The landmarks at risk include Faneuil Hall, and the Blackstone Block, which includes sites like the Ebenezer Hancock House and the Union Oyster House.
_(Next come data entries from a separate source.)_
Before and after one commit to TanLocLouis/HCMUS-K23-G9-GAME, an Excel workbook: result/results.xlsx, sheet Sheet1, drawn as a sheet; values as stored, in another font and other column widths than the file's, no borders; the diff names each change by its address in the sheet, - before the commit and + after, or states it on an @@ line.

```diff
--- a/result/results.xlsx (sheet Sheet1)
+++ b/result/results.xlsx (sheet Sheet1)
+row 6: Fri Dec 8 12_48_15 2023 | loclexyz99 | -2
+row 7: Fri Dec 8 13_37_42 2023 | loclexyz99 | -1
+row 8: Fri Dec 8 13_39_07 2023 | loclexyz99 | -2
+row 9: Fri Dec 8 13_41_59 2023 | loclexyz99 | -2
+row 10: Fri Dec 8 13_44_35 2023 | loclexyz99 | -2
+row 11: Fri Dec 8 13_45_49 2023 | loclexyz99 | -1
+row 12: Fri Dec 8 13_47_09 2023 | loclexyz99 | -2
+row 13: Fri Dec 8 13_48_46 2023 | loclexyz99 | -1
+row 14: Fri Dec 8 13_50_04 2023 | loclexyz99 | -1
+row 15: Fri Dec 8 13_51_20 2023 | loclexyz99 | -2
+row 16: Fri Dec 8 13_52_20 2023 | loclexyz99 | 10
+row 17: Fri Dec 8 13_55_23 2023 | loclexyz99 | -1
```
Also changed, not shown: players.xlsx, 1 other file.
The researchers, part of the independent organization Union of Concerned Scientists, used reported cases of extreme weather and damage to predict the impact the climate will have on landmarks nationwide.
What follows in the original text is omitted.